[Input Boundary: Start]

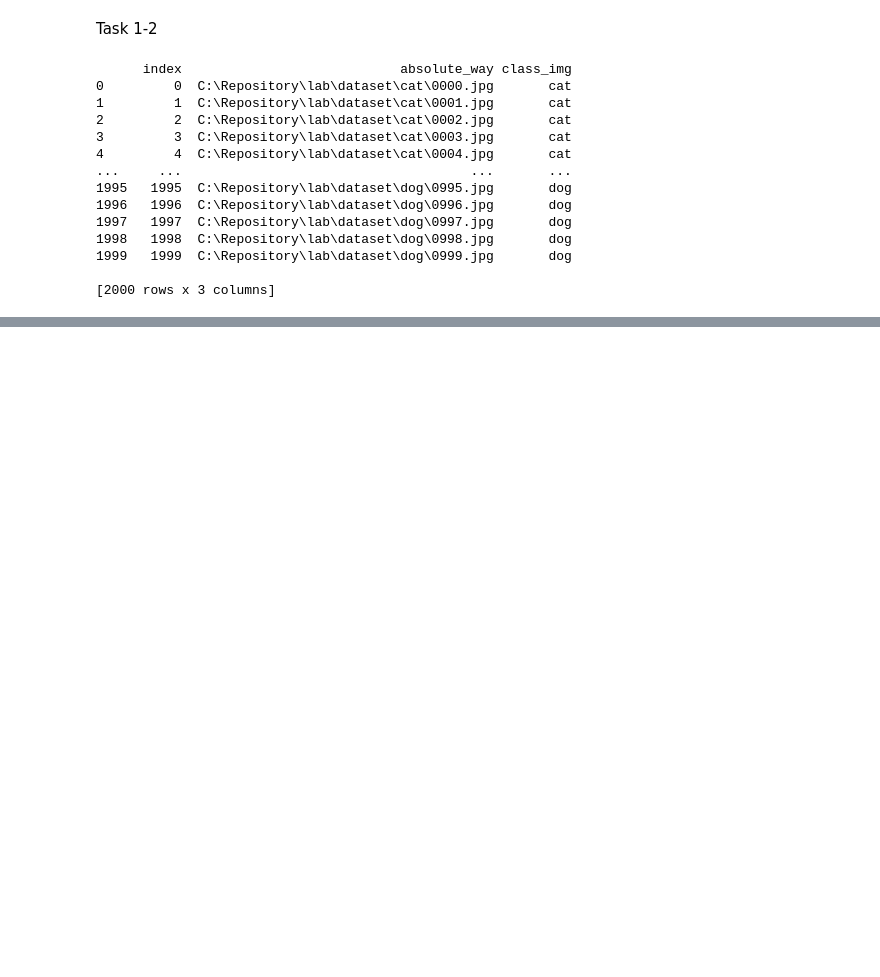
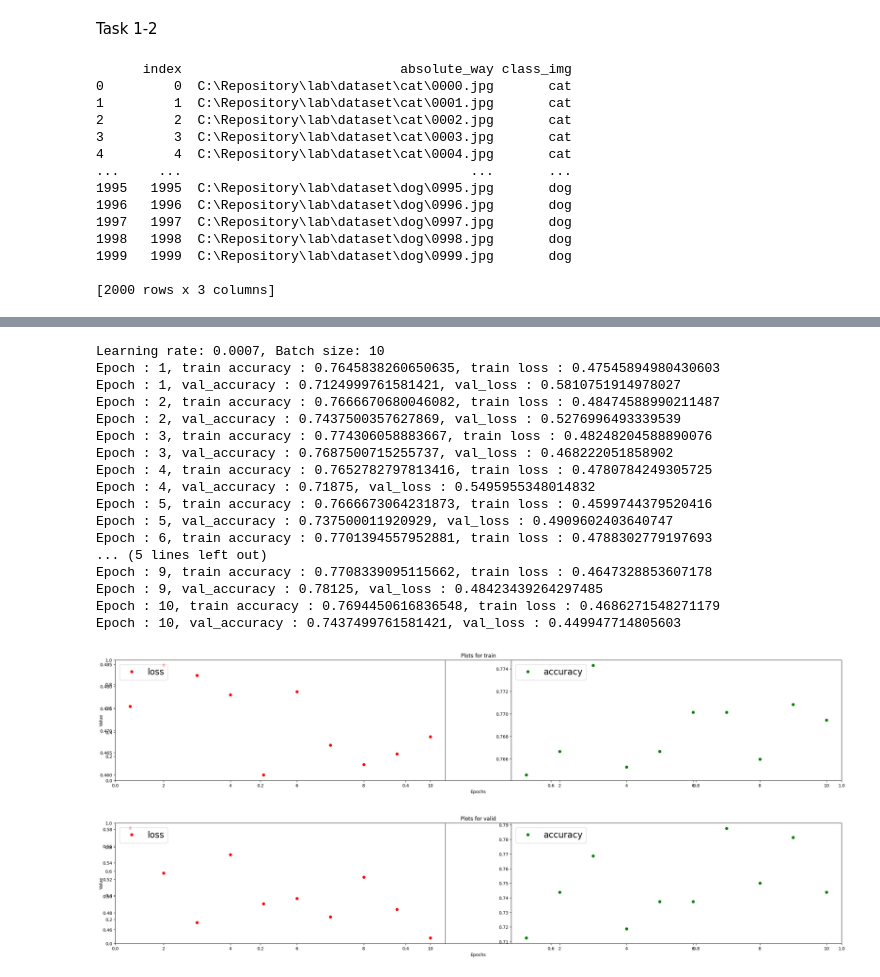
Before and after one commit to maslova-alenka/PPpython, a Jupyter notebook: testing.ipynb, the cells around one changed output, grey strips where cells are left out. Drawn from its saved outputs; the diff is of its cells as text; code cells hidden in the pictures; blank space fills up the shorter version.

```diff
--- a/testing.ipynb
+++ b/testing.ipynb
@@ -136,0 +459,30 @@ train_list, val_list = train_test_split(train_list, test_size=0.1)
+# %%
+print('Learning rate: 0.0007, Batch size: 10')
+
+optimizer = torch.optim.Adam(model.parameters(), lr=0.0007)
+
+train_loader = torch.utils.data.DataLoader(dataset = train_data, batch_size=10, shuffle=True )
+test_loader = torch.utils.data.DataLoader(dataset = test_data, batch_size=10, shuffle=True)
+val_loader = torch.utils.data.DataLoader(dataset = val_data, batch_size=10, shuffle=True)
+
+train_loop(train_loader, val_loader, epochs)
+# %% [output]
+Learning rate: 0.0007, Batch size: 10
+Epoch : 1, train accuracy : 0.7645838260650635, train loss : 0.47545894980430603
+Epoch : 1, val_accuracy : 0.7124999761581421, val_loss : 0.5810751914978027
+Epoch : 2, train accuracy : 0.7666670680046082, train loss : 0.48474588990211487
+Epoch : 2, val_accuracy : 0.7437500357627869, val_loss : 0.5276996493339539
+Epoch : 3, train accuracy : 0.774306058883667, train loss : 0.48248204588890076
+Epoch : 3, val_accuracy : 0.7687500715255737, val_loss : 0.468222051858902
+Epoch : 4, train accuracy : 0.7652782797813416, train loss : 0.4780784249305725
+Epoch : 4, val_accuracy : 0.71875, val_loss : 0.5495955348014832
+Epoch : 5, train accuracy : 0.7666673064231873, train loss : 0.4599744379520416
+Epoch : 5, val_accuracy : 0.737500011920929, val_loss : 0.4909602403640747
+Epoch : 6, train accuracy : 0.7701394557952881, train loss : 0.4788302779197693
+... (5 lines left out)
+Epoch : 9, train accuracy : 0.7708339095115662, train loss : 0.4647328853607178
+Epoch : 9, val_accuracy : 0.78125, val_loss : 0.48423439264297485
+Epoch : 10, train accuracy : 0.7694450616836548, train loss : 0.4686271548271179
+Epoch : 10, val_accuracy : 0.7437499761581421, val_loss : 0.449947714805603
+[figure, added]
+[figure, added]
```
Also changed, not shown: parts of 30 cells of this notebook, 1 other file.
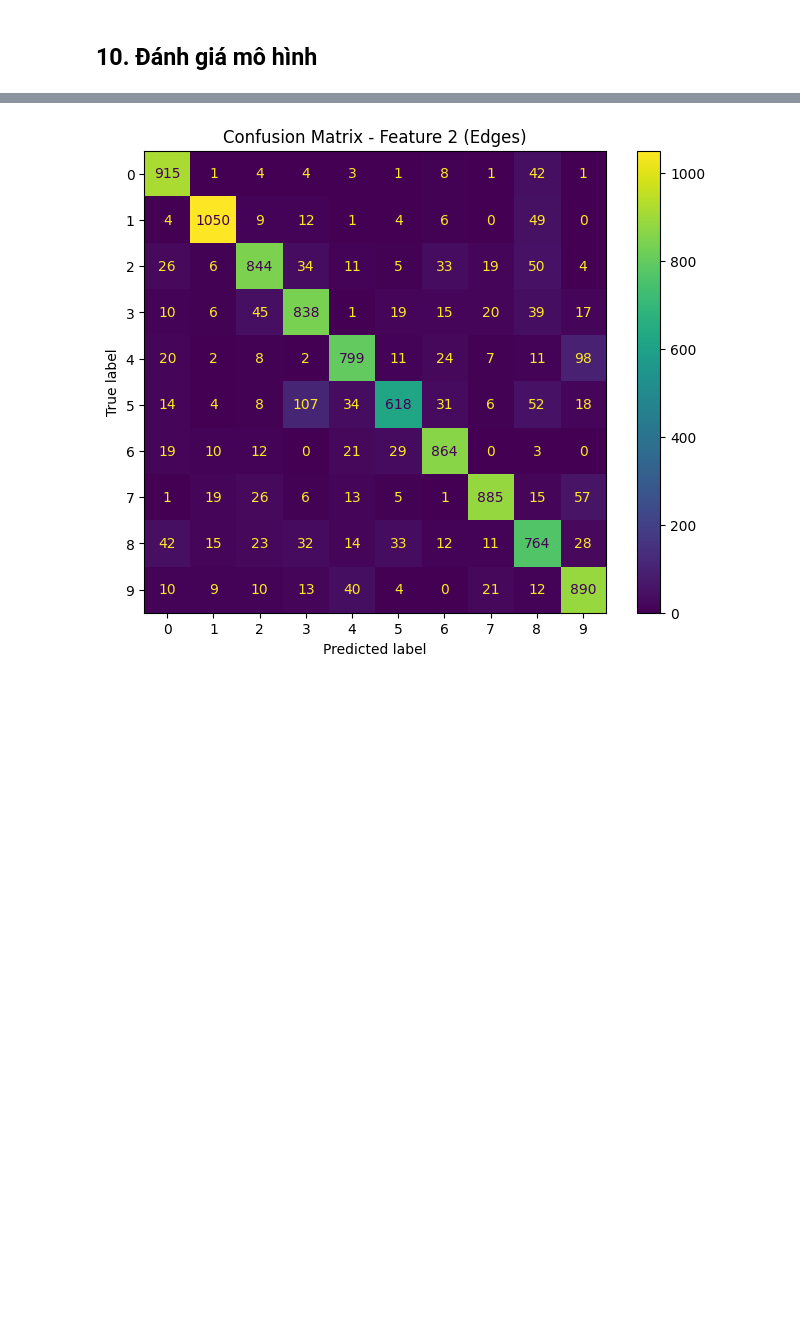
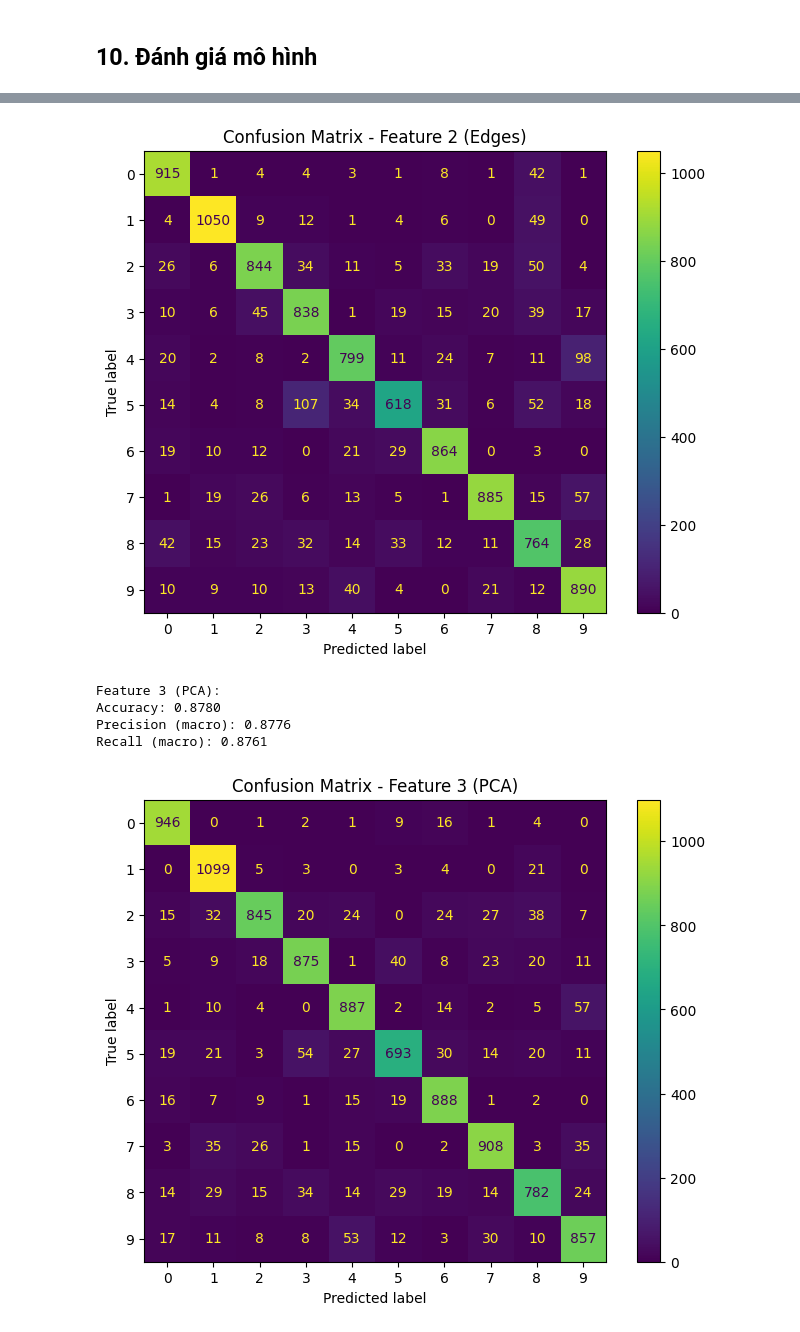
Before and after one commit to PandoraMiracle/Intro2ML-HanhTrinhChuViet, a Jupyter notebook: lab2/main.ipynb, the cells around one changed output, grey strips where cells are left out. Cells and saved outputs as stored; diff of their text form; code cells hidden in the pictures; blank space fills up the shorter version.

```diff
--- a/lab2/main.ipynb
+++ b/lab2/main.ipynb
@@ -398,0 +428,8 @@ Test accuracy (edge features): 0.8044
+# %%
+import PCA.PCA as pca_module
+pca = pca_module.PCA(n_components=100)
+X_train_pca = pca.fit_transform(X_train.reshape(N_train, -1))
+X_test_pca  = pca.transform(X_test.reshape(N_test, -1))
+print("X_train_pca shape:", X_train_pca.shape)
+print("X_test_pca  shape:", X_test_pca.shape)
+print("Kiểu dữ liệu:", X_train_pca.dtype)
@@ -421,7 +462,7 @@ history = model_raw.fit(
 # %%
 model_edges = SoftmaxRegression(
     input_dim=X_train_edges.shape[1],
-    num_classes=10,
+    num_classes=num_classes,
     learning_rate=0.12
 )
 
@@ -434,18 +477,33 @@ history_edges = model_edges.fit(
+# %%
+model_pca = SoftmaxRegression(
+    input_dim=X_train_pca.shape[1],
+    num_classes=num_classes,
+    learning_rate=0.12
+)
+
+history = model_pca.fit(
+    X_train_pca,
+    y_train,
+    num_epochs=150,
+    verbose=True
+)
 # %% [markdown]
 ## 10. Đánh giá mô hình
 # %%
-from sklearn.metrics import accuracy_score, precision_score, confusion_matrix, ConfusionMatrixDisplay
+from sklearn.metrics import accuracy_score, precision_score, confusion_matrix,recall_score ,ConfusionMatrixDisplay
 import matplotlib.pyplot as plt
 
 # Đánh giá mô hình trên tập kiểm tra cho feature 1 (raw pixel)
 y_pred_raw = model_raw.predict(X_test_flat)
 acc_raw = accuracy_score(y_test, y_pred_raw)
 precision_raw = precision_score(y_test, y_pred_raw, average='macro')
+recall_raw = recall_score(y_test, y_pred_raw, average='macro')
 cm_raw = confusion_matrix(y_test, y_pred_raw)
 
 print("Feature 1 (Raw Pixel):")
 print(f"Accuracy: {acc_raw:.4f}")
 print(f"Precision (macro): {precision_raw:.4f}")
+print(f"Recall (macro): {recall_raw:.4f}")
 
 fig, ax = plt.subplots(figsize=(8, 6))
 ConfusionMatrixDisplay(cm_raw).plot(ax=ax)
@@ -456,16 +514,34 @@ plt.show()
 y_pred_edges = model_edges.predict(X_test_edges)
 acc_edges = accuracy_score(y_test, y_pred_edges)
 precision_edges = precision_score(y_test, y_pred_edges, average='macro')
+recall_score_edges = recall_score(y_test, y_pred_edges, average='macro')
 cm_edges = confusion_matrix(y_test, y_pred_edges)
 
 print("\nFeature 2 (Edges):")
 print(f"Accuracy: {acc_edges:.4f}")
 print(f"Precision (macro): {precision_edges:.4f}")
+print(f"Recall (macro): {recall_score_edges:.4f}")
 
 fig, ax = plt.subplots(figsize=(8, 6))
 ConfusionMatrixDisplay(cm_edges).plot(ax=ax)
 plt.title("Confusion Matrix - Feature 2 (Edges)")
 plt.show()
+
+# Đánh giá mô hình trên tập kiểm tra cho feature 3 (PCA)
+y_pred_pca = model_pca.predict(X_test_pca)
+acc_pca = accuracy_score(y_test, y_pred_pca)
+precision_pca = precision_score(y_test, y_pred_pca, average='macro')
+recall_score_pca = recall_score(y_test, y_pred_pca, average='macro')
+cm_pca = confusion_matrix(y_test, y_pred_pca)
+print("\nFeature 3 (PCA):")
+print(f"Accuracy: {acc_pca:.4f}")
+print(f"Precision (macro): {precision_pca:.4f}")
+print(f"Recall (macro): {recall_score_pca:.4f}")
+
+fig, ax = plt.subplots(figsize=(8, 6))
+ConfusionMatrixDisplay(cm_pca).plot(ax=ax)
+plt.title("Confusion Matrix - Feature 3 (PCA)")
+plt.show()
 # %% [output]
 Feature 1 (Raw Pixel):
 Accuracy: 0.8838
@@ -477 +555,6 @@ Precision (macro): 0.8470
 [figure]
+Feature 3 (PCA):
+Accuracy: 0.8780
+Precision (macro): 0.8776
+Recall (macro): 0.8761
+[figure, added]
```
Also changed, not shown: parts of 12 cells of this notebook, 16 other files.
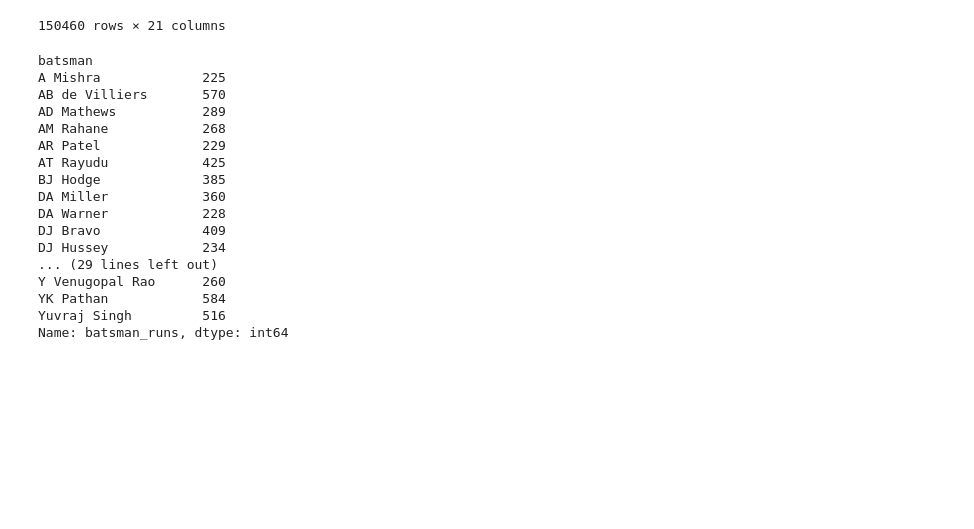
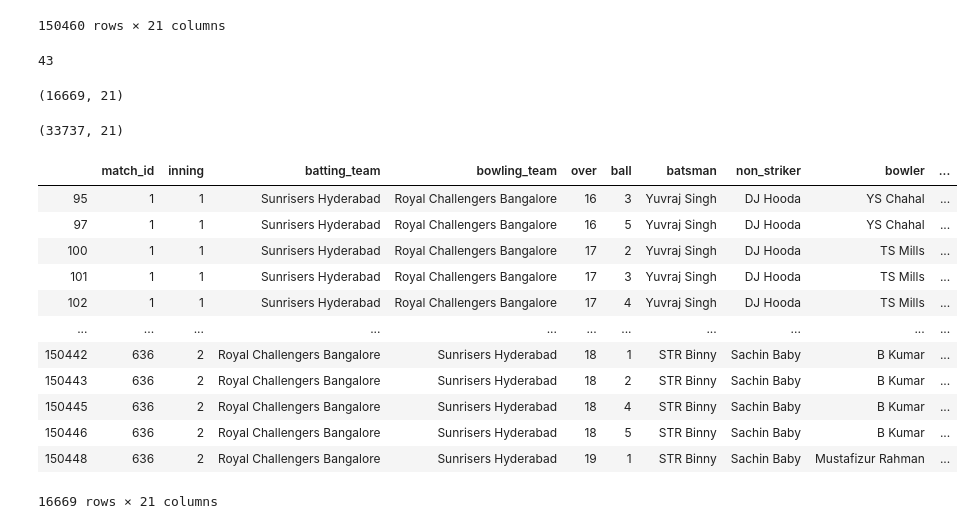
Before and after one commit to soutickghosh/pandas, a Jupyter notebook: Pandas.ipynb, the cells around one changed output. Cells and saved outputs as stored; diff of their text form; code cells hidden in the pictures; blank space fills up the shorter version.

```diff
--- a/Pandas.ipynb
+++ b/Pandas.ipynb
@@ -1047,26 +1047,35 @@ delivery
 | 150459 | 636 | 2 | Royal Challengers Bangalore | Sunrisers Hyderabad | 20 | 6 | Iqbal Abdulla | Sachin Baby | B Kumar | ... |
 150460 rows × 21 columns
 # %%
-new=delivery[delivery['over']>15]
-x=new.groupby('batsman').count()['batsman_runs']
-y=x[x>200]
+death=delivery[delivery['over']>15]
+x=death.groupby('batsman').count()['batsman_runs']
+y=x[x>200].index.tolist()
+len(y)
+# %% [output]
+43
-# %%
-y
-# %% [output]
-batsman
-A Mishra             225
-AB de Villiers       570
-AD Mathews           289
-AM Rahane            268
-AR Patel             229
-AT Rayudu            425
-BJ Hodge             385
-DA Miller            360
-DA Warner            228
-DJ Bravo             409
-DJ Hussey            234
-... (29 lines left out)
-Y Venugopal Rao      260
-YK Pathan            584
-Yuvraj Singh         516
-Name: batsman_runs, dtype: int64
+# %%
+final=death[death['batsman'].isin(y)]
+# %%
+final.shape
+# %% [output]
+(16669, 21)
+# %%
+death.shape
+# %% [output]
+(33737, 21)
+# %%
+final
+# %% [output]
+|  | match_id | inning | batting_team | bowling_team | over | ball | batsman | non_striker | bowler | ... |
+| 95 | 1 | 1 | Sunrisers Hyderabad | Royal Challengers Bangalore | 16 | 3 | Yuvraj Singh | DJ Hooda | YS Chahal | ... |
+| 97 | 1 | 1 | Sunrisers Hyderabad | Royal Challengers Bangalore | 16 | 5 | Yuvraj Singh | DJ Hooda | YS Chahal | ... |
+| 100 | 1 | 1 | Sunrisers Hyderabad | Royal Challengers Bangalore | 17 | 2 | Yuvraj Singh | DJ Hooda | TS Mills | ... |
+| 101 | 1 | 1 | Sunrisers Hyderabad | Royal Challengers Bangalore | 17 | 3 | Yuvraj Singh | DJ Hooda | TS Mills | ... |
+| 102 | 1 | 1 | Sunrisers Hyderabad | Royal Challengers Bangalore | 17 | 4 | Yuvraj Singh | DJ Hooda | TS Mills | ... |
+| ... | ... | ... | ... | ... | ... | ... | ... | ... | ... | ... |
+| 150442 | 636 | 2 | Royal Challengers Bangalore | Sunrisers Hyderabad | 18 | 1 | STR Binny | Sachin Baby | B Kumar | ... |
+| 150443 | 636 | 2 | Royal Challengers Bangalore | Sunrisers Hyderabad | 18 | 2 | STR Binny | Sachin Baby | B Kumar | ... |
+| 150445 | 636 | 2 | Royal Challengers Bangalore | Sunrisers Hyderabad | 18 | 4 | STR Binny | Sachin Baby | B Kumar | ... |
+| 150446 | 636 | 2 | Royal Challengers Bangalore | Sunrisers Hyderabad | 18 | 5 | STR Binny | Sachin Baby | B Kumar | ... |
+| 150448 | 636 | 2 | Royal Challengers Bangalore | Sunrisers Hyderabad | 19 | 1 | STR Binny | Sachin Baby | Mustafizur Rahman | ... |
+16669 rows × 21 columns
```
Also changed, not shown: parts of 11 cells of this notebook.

[Input Boundary: End]

Task prompt.
Among the lines of these entries, find those that contain "Singh". Give their number and nothing else.

Task response.
6